Written August 6, 2008
Somewhere in a place where my mind was not cluttered with the details of a responsible life or dreams of ambition, somewhere (didn’t Einstein say that time doesn’t exist?) the lights had gone out. The electricity had been cut off – this had happened very frequently in my childhood, it happened nearly every few weeks and the president during that time would be remembered for that by our generation – and our part of the city was exposed to the watching sky. When the lights are off, the sky turns into a malevolent purplce, like the beginning of a bruise. It was only then we ever noticed.
But we were children then. In blackouts the candles were brought out and lit.
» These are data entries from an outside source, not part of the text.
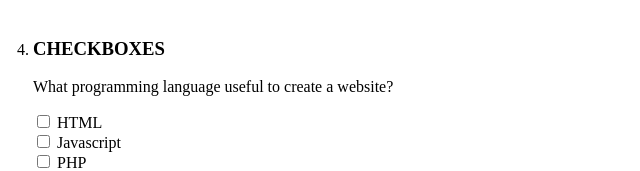
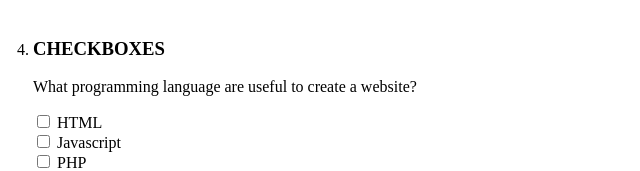
Before and after one commit to GojitGelbert/LabWST, a plain HTML site: page Activity1.html in a window 1280 px wide. Shown: the part 5060-5231 px from the top of the page, 15-655 px from the left. Drawn offline with Linux system fonts and the light colour scheme.

Commit message:
Update changes

```diff
--- a/Activity1.html
+++ b/Activity1.html
@@ -172,7 +172,7 @@
     <br>
   <li>
     <h3>CHECKBOXES</h3>
-        <p>What programming language useful to create a website? </p>
+        <p>What programming language are useful to create a website? </p>
         <form method="post">
           <input type="checkbox" id="html" name="Html" value="HTML">
           <label for="html">HTML</label><br>
```
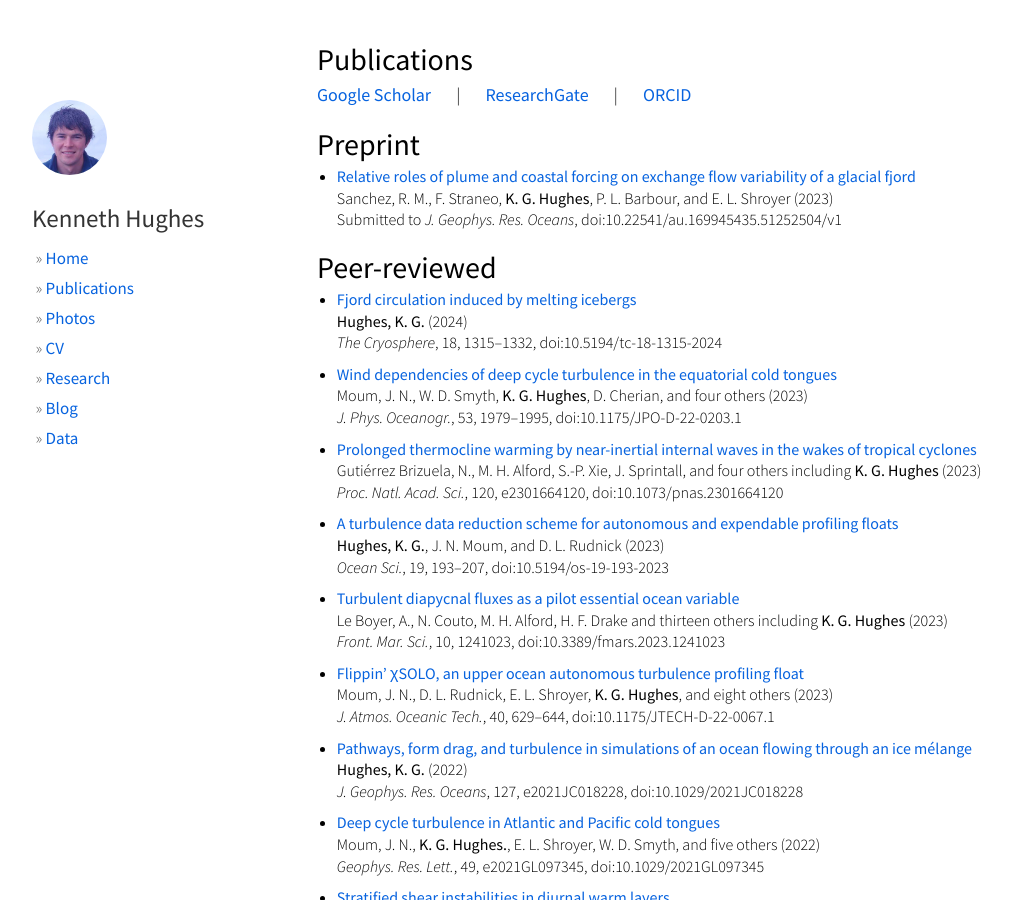
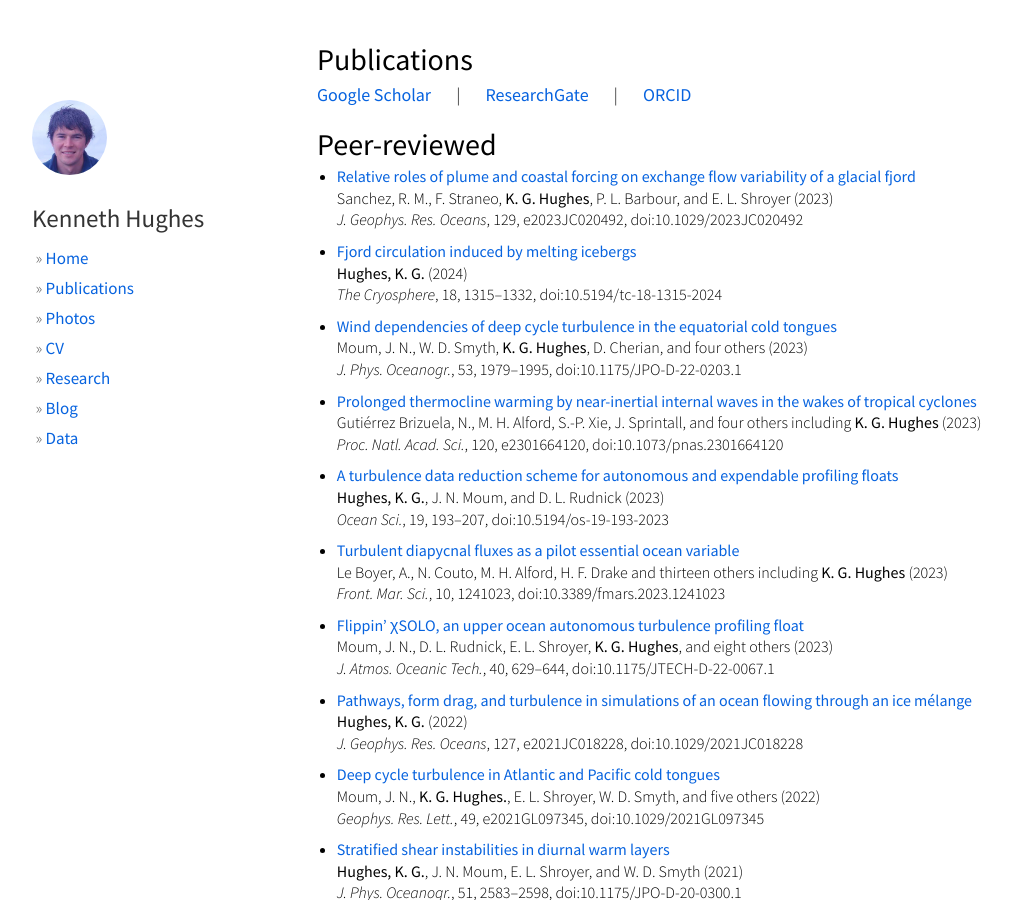
Before and after one commit to hugke729/hugke729.github.io, a Jekyll site: the page built from publications/index.md, in a window 1280 px wide and 900 px high. Shown: the whole window, without its empty margins (53-1064 px from the left). Built offline with Jekyll 4.4.1, drawn with Linux system fonts in a browser that asks for light colours; nearby versions of some CDN libraries.

Commit message:
Update pubs list

```diff
--- a/publications/index.md
+++ b/publications/index.md
@@ -9,13 +9,11 @@ css: publications
 
 [Google Scholar][gs] &nbsp; &nbsp; &nbsp; &#124; &nbsp; &nbsp; &nbsp; [ResearchGate][rg] &nbsp; &nbsp; &nbsp; &#124; &nbsp; &nbsp; &nbsp; [ORCID][oi]
 
-## Preprint
+## Peer-reviewed
 
-* [Relative roles of plume and coastal forcing on exchange flow variability of a glacial fjord][bobbys-preprint]
+* [Relative roles of plume and coastal forcing on exchange flow variability of a glacial fjord][pr21]
 Sanchez, R. M., F. Straneo, __K. G. Hughes__, P. L. Barbour, and E. L. Shroyer (2023)
-Submitted to *J. Geophys. Res. Oceans*, doi:10.22541/au.169945435.51252504/v1
-
-## Peer-reviewed
+*J. Geophys. Res. Oceans*, 129, e2023JC020492, doi:10.1029/2023JC020492
 
 * [Fjord circulation induced by melting icebergs][pr20]
 __Hughes, K. G.__ (2024)
```
Also changed, not shown: other parts of publications/index.md (+1 -0 lines).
We loved the dark pockets, these new places our overly-familiar house revealed. And we loved the dancing flame, not for its beauty or mystery, but the danger it was supposed to be. Where did the heat come from? How could the flame keep on burning? No one cared as long as the flame was there to burn our fingertips.
It was a test of courage masquerading as skill. If you weaved your finger a certain way through the center of the flame, you would feel no heat. You would be unsinged. Some who were legendary enough could put out the flame for half a second before it returned again.
There was trepidation, watchfulness, and the bravado of children. I remembered putting my finger through the flame more than once and truly feeling no pain, though I never put out the flame.
I seem to have lost that ability. Now my finger is always too close to the tip of the flame or to its curve. Now I always feel the heat skimming through the ridges of my fingertips.
Are adult fingers more sensitive to heat? Are children’s fingers coated with a substance that resists fire for half a second? Without the watchful eyes of peers, there is no glory or humiliation. There is only the objective situation. You are unsinged? Well and good, use your magnificent hand to file your tax return. You are singed? Then use your other hand to fill out the form. And because you want to use your better hand, you refrain from such exercises again. There is no time for displays of courage. The need for that had passed once your peers had accepted you to a certain degree.
The test of skill had always been a test of courage. Now the flames are different. The dark pockets are caverns of uncertainty not worth exploring. The beauty and mystery of the flame are overshadowed by the paralyzing danger. There is immolation in our sight, and by avoiding it we burn.
But there in the centre is still the heart of the flame. It is brief, as brief as our lives are, and it will be a brief glory that will pass before our eyes in its radiant possibility.
Where is your courage?